In this collection of short stories, bestselling author Marge Piercy brings us glimpses into the lives of everyday women moving through and making sense of their daily internal and external worlds. Keeping to the engaging, accessible language of Piercy’s novels, the collection spans decades of her writing along with a range of locations, ages, and emotional states of her protagonists. From the first-person account of hoarding and a girl’s narrative of sexual and spiritual discovery to the recounting of a past love affair, each story is a tangible, vivid snapshot in a varied and subtly curated gallery of work. Whether grappling with death, familial relationships, friendship, sex, illness, or religion, Piercy’s writing is as passionate, lucid, insightful, and thoughtfully alive as ever.

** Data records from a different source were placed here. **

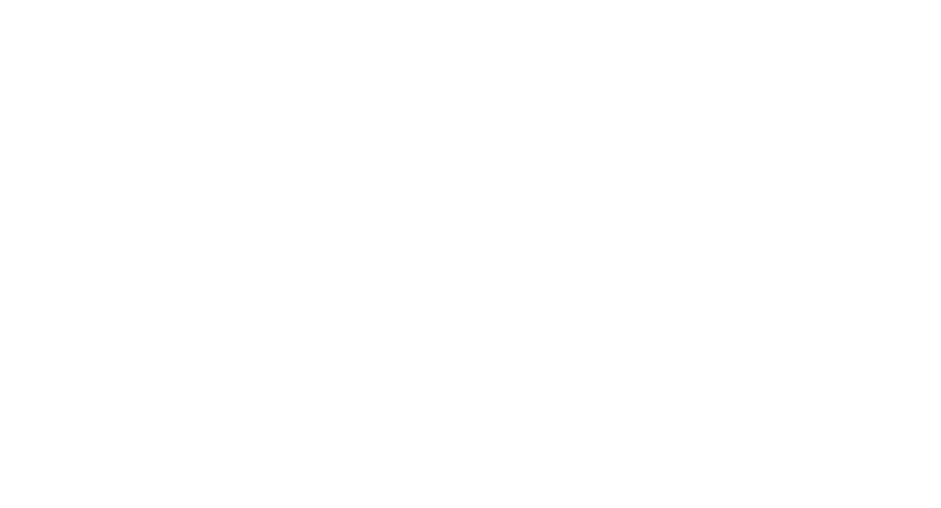
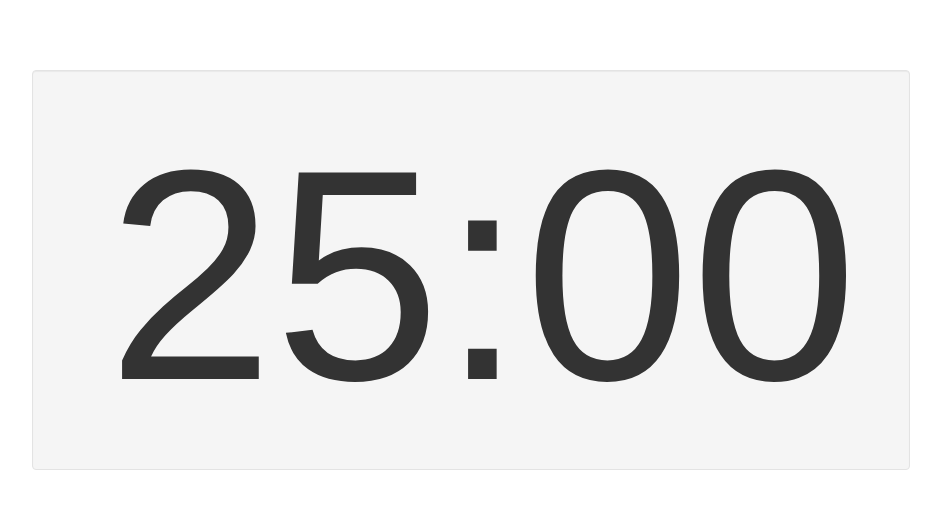
Before and after one commit to tdarwish7/pomodoro_timer, a website: page public/html/index.html in a window 1280 px wide. Shown: the whole page, without its empty margins (218-1159 px from the left). Drawn offline with nearby package versions, Linux system fonts and the light colour scheme; files that its build step writes are made by us from their sources; files whose address does not match are found by name.

Commit message:
completed first user story

```diff
--- a/public/css/main.css
+++ b/public/css/main.css
@@ -0,0 +1,9 @@
+body{
+  padding-top: 70px;
+}
+
+
+#timer{
+  font-size: 300px;
+  padding-left: 55px;
+}
--- a/public/html/index.html
+++ b/public/html/index.html
@@ -8,7 +8,13 @@
   <link rel="stylesheet" href="css/main.css">
 </head>
 <body>
-
+  <div class="container">
+    <div class="row">
+      <div class="well col-md-8 col-lg-9 col-sm-6 col-xs-6 col-md-offset-2 col-sm-offset-3 col-xs-offset-2">
+        <h1 id="timer">25:00</h1>
+      </div>
+    </div>
+  </div>
   <!-- Latest compiled and minified JavaScript -->
   <script   src="https://code.jquery.com/jquery-2.2.4.min.js"   integrity="sha256-BbhdlvQf/xTY9gja0Dq3HiwQF8LaCRTXxZKRutelT44="   crossorigin="anonymous"></script>
   <script src="https://maxcdn.bootstrapcdn.com/bootstrap/3.3.6/js/bootstrap.min.js" integrity="sha384-0mSbJDEHialfmuBBQP6A4Qrprq5OVfW37PRR3j5ELqxss1yVqOtnepnHVP9aJ7xS" crossorigin="anonymous"></script>
```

With uncompromising emotional intensity, Piercy (Gone to Soldiers), the author of 17 novels, 17 volumes of poetry, and a memoir, captures the complex female experience in her debut short story collection. From the title story featuring an aspiring female poet who weighs the price of sex and poetry to a student's disenchantment with her high school teacher ("Somebody Who Understands You"), Piercy maps the interior lives of women across generations, paying special attention to the socio-politcal environment that affects them. Her writing maintains a skillful detachment, limning moments of isolation between characters with palpable unease: "He is gentle. If he does not touch her with passion, neither does he hurt her. That is very important, not to be hurt." Piercy, whose work is inseparable from her feminist politics, includes many characters (seven of whom are writers) who are suggestively autobiographical in their histories and musings, including a girl dying of rheumetic fever ("She's Dying, He Said"), an anti-Vietnam War activist shuttling men to the Canadian border ("The Border"). Piercy is best at unraveling what she creates-turning an answer into a question in "Do You Love Me?," and a soliloquy punctuated by silence in "Little Sister, Cat and Mouse." Powerful in scope, the collection feels driven by an idea rather than a story, demonstrating Pierce's understanding of how social constructs evolve in deeply personal ways. (July) (c) Copyright PWxyz, LLC. All rights reserved.